§ Task requirements
Return the listing that follows exactly, with no pictures included.

§ Available data
______________________________

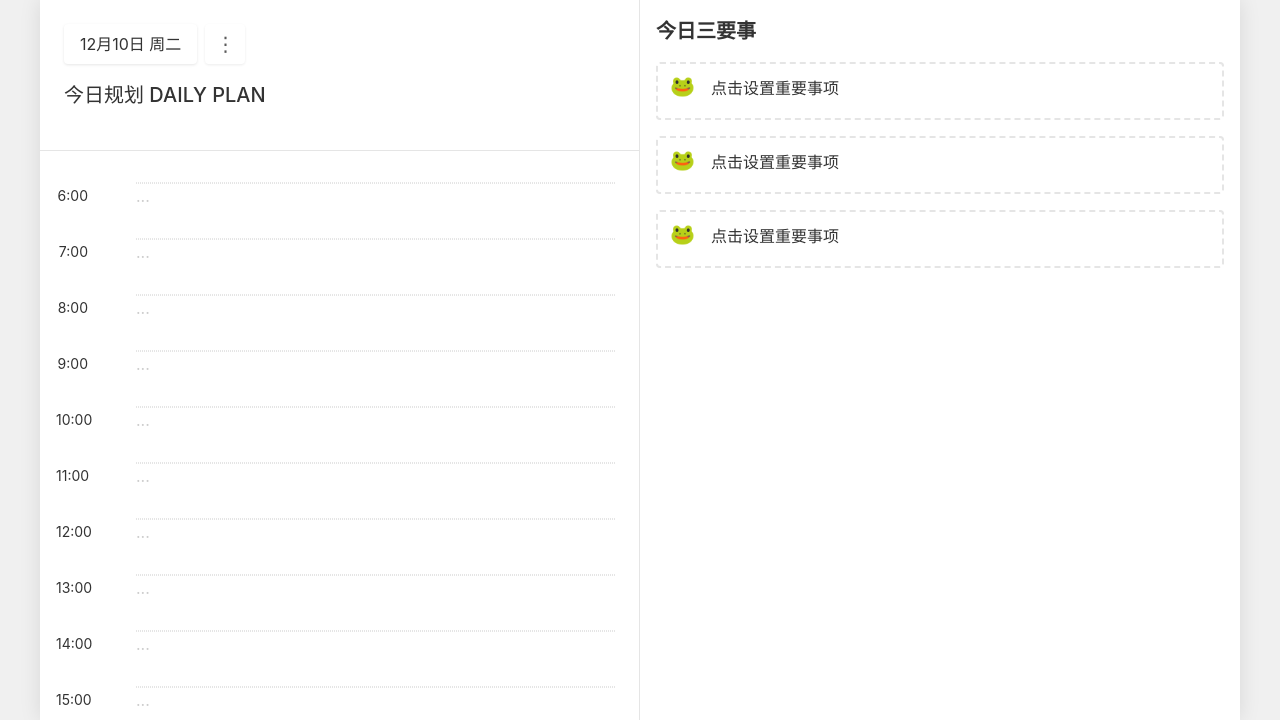
Repository: a6288a/Daily-Planner
Page: index.html
The author's editor kept a copy of each file at every save. The page is drawn from the files as they stood at one save, then again after the next save.
The browser window is 1280 px wide. The pictures show the whole page.
An inner scrolling area shows only its first screen.

Above is the page before, as saved 2024-12-10 18:27:37.

After the next save:
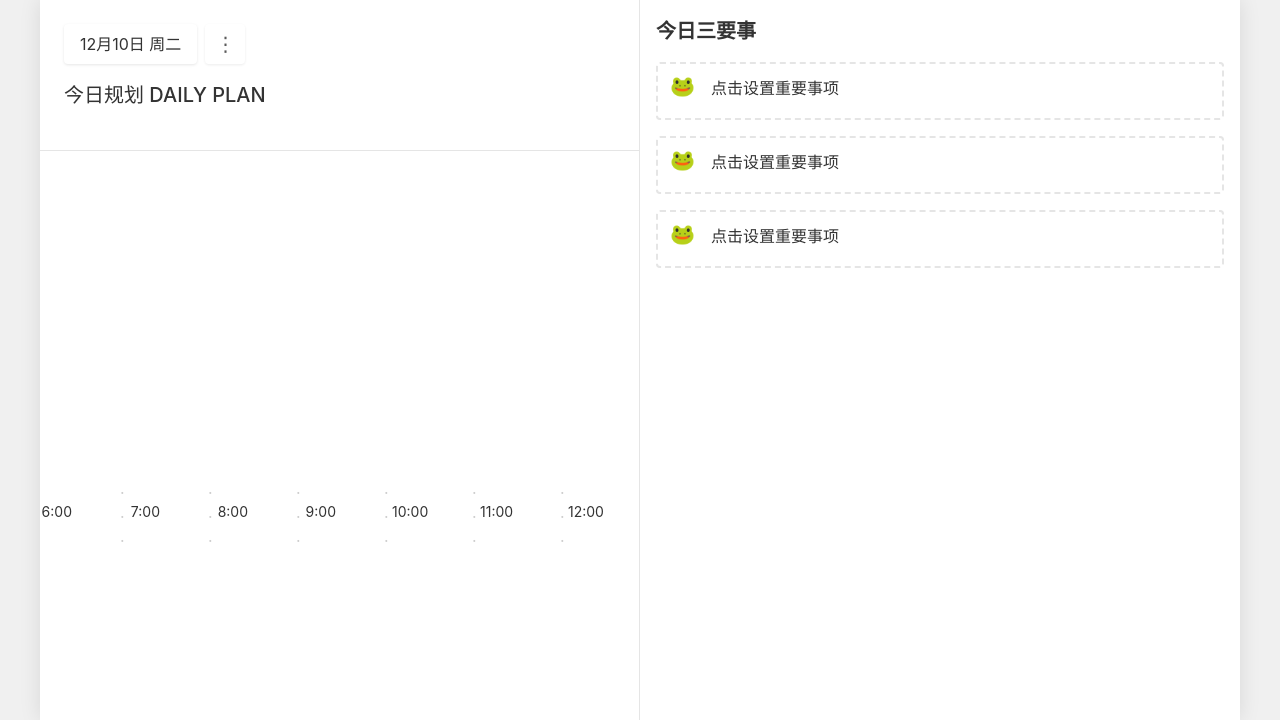
Saved 8 s later.
--- a/styles.css
+++ b/styles.css
@@ -78,7 +78,71 @@
 }
 
 .timeline-container {
-    padding: calc(var(--spacing-unit) * 2);
+    display: flex;
+    height: 100%;
+    position: relative;
+}
+
+.timeline-labels {
+    width: 60px;
+    flex-shrink: 0;
+    padding-top: 8px;
+    border-right: 1px solid var(--line-color);
+}
+
+.timeline-label {
+    height: 60px;
+    display: flex;
+    align-items: center;
+    justify-content: center;
+    color: var(--ink-color);
+    font-size: 0.875rem;
+}
+
+.timeline-content-area {
+    flex: 1;
+    position: relative;
+    padding: 8px;
+    min-height: 100%;
+    background: linear-gradient(to bottom, var(--line-color) 1px, transparent 1px);
+    background-size: 100% 60px;
+}
+
+.timeline-note {
+    position: absolute;
+    left: 8px;
+    right: 8px;
+    min-height: 60px; /* 一个小时的高度 */
+    background: var(--paper-color);
+    border-radius: 4px;
+    box-shadow: 0 1px 3px rgba(0,0,0,0.1);
+    cursor: move;
+    padding: 8px;
+    font-size: 0.875rem;
+    transition: box-shadow 0.2s ease;
+}
+
+.timeline-note:hover {
+    box-shadow: 0 2px 6px rgba(0,0,0,0.15);
+}
+
+.timeline-note.dragging {
+    opacity: 0.8;
+    box-shadow: 0 4px 8px rgba(0,0,0,0.2);
+}
+
+.timeline-note .resize-handle {
+    position: absolute;
+    bottom: 0;
+    left: 0;
+    right: 0;
+    height: 6px;
+    cursor: row-resize;
+    background: transparent;
+}
+
+.timeline-note .resize-handle:hover {
+    background: rgba(0,0,0,0.05);
 }
 
 .time-slot {
@@ -209,7 +273,7 @@
     }
 }
 
-/* 滚动条美化 */
+/* 滚动条美��� */
 ::-webkit-scrollbar {
     width: 8px;
 }

After the save that followed:
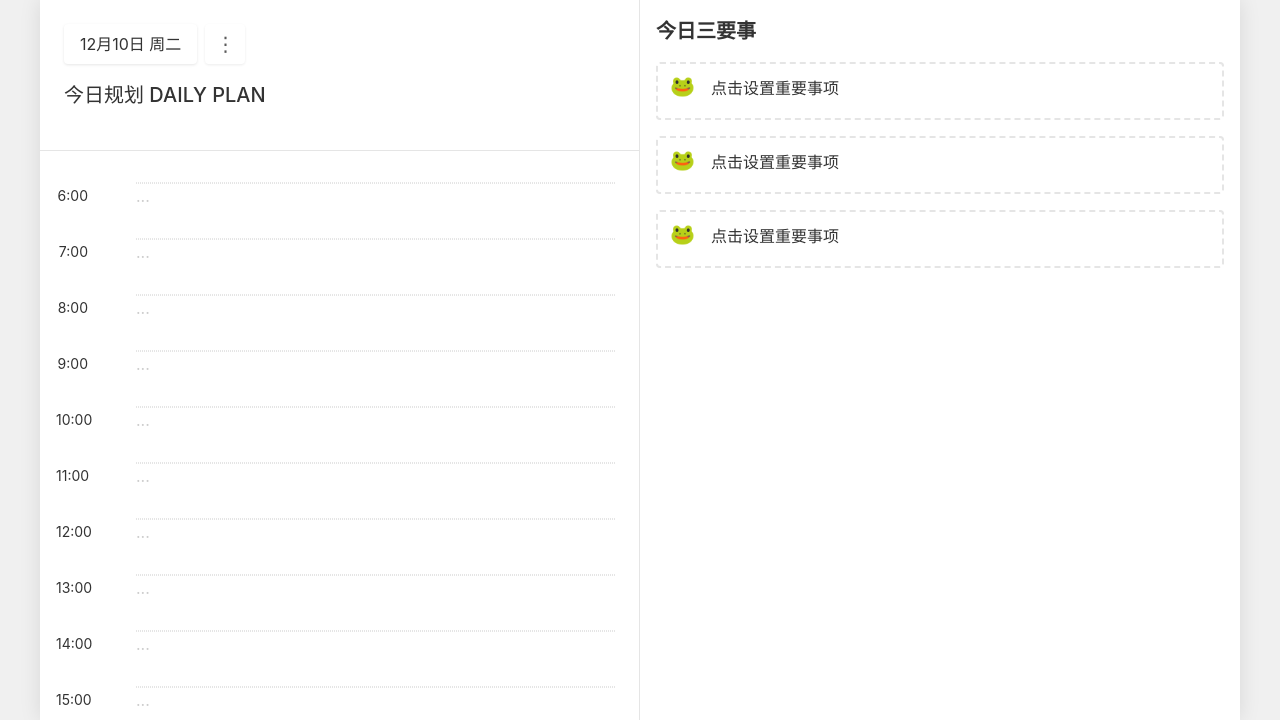
Saved 28 s later.
--- a/index.html
+++ b/index.html
@@ -27,14 +27,7 @@
                 <h1 class="page-title">今日规划 DAILY PLAN</h1>
             </div>
             <div class="timeline-container" id="timeline-container">
-                <!-- 左侧时间标签 -->
-                <div class="timeline-labels">
-                    <!-- 时间标签将通过 JS 动态生成 -->
-                </div>
-                <!-- 右侧内容区域 -->
-                <div class="timeline-content-area">
-                    <!-- 时间便签将通过 JS 动态生成 -->
-                </div>
+                <!-- 时间轴将通过 JS 动态生成 -->
             </div>
         </div>
 
--- a/styles.css
+++ b/styles.css
@@ -78,71 +78,7 @@
 }
 
 .timeline-container {
-    display: flex;
-    height: 100%;
-    position: relative;
-}
-
-.timeline-labels {
-    width: 60px;
-    flex-shrink: 0;
-    padding-top: 8px;
-    border-right: 1px solid var(--line-color);
-}
-
-.timeline-label {
-    height: 60px;
-    display: flex;
-    align-items: center;
-    justify-content: center;
-    color: var(--ink-color);
-    font-size: 0.875rem;
-}
-
-.timeline-content-area {
-    flex: 1;
-    position: relative;
-    padding: 8px;
-    min-height: 100%;
-    background: linear-gradient(to bottom, var(--line-color) 1px, transparent 1px);
-    background-size: 100% 60px;
-}
-
-.timeline-note {
-    position: absolute;
-    left: 8px;
-    right: 8px;
-    min-height: 60px; /* 一个小时的高度 */
-    background: var(--paper-color);
-    border-radius: 4px;
-    box-shadow: 0 1px 3px rgba(0,0,0,0.1);
-    cursor: move;
-    padding: 8px;
-    font-size: 0.875rem;
-    transition: box-shadow 0.2s ease;
-}
-
-.timeline-note:hover {
-    box-shadow: 0 2px 6px rgba(0,0,0,0.15);
-}
-
-.timeline-note.dragging {
-    opacity: 0.8;
-    box-shadow: 0 4px 8px rgba(0,0,0,0.2);
-}
-
-.timeline-note .resize-handle {
-    position: absolute;
-    bottom: 0;
-    left: 0;
-    right: 0;
-    height: 6px;
-    cursor: row-resize;
-    background: transparent;
-}
-
-.timeline-note .resize-handle:hover {
-    background: rgba(0,0,0,0.05);
+    padding: calc(var(--spacing-unit) * 2);
 }
 
 .time-slot {
@@ -273,7 +209,7 @@
     }
 }
 
-/* 滚动条美��� */
+/* 滚动条美化 */
 ::-webkit-scrollbar {
     width: 8px;
 }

______________________________

§ Written response
Repository: a6288a/Daily-Planner
Page: index.html
The author's editor kept a copy of each file at every save. The page is drawn from the files as they stood at one save, then again after the next save.
The browser window is 1280 px wide. The pictures show the whole page.
An inner scrolling area shows only its first screen.

Above is the page before, as saved 2024-12-10 18:27:37.

After the next save:
Saved 8 s later.
--- a/styles.css
+++ b/styles.css
@@ -78,7 +78,71 @@
 }
 
 .timeline-container {
-    padding: calc(var(--spacing-unit) * 2);
+    display: flex;
+    height: 100%;
+    position: relative;
+}
+
+.timeline-labels {
+    width: 60px;
+    flex-shrink: 0;
+    padding-top: 8px;
+    border-right: 1px solid var(--line-color);
+}
+
+.timeline-label {
+    height: 60px;
+    display: flex;
+    align-items: center;
+    justify-content: center;
+    color: var(--ink-color);
+    font-size: 0.875rem;
+}
+
+.timeline-content-area {
+    flex: 1;
+    position: relative;
+    padding: 8px;
+    min-height: 100%;
+    background: linear-gradient(to bottom, var(--line-color) 1px, transparent 1px);
+    background-size: 100% 60px;
+}
+
+.timeline-note {
+    position: absolute;
+    left: 8px;
+    right: 8px;
+    min-height: 60px; /* 一个小时的高度 */
+    background: var(--paper-color);
+    border-radius: 4px;
+    box-shadow: 0 1px 3px rgba(0,0,0,0.1);
+    cursor: move;
+    padding: 8px;
+    font-size: 0.875rem;
+    transition: box-shadow 0.2s ease;
+}
+
+.timeline-note:hover {
+    box-shadow: 0 2px 6px rgba(0,0,0,0.15);
+}
+
+.timeline-note.dragging {
+    opacity: 0.8;
+    box-shadow: 0 4px 8px rgba(0,0,0,0.2);
+}
+
+.timeline-note .resize-handle {
+    position: absolute;
+    bottom: 0;
+    left: 0;
+    right: 0;
+    height: 6px;
+    cursor: row-resize;
+    background: transparent;
+}
+
+.timeline-note .resize-handle:hover {
+    background: rgba(0,0,0,0.05);
 }
 
 .time-slot {
@@ -209,7 +273,7 @@
     }
 }
 
-/* 滚动条美化 */
+/* 滚动条美��� */
 ::-webkit-scrollbar {
     width: 8px;
 }

After the save that followed:
Saved 28 s later.
--- a/index.html
+++ b/index.html
@@ -27,14 +27,7 @@
                 <h1 class="page-title">今日规划 DAILY PLAN</h1>
             </div>
             <div class="timeline-container" id="timeline-container">
-                <!-- 左侧时间标签 -->
-                <div class="timeline-labels">
-                    <!-- 时间标签将通过 JS 动态生成 -->
-                </div>
-                <!-- 右侧内容区域 -->
-                <div class="timeline-content-area">
-                    <!-- 时间便签将通过 JS 动态生成 -->
-                </div>
+                <!-- 时间轴将通过 JS 动态生成 -->
             </div>
         </div>
 
--- a/styles.css
+++ b/styles.css
@@ -78,71 +78,7 @@
 }
 
 .timeline-container {
-    display: flex;
-    height: 100%;
-    position: relative;
-}
-
-.timeline-labels {
-    width: 60px;
-    flex-shrink: 0;
-    padding-top: 8px;
-    border-right: 1px solid var(--line-color);
-}
-
-.timeline-label {
-    height: 60px;
-    display: flex;
-    align-items: center;
-    justify-content: center;
-    color: var(--ink-color);
-    font-size: 0.875rem;
-}
-
-.timeline-content-area {
-    flex: 1;
-    position: relative;
-    padding: 8px;
-    min-height: 100%;
-    background: linear-gradient(to bottom, var(--line-color) 1px, transparent 1px);
-    background-size: 100% 60px;
-}
-
-.timeline-note {
-    position: absolute;
-    left: 8px;
-    right: 8px;
-    min-height: 60px; /* 一个小时的高度 */
-    background: var(--paper-color);
-    border-radius: 4px;
-    box-shadow: 0 1px 3px rgba(0,0,0,0.1);
-    cursor: move;
-    padding: 8px;
-    font-size: 0.875rem;
-    transition: box-shadow 0.2s ease;
-}
-
-.timeline-note:hover {
-    box-shadow: 0 2px 6px rgba(0,0,0,0.15);
-}
-
-.timeline-note.dragging {
-    opacity: 0.8;
-    box-shadow: 0 4px 8px rgba(0,0,0,0.2);
-}
-
-.timeline-note .resize-handle {
-    position: absolute;
-    bottom: 0;
-    left: 0;
-    right: 0;
-    height: 6px;
-    cursor: row-resize;
-    background: transparent;
-}
-
-.timeline-note .resize-handle:hover {
-    background: rgba(0,0,0,0.05);
+    padding: calc(var(--spacing-unit) * 2);
 }
 
 .time-slot {
@@ -273,7 +209,7 @@
     }
 }
 
-/* 滚动条美��� */
+/* 滚动条美化 */
 ::-webkit-scrollbar {
     width: 8px;
 }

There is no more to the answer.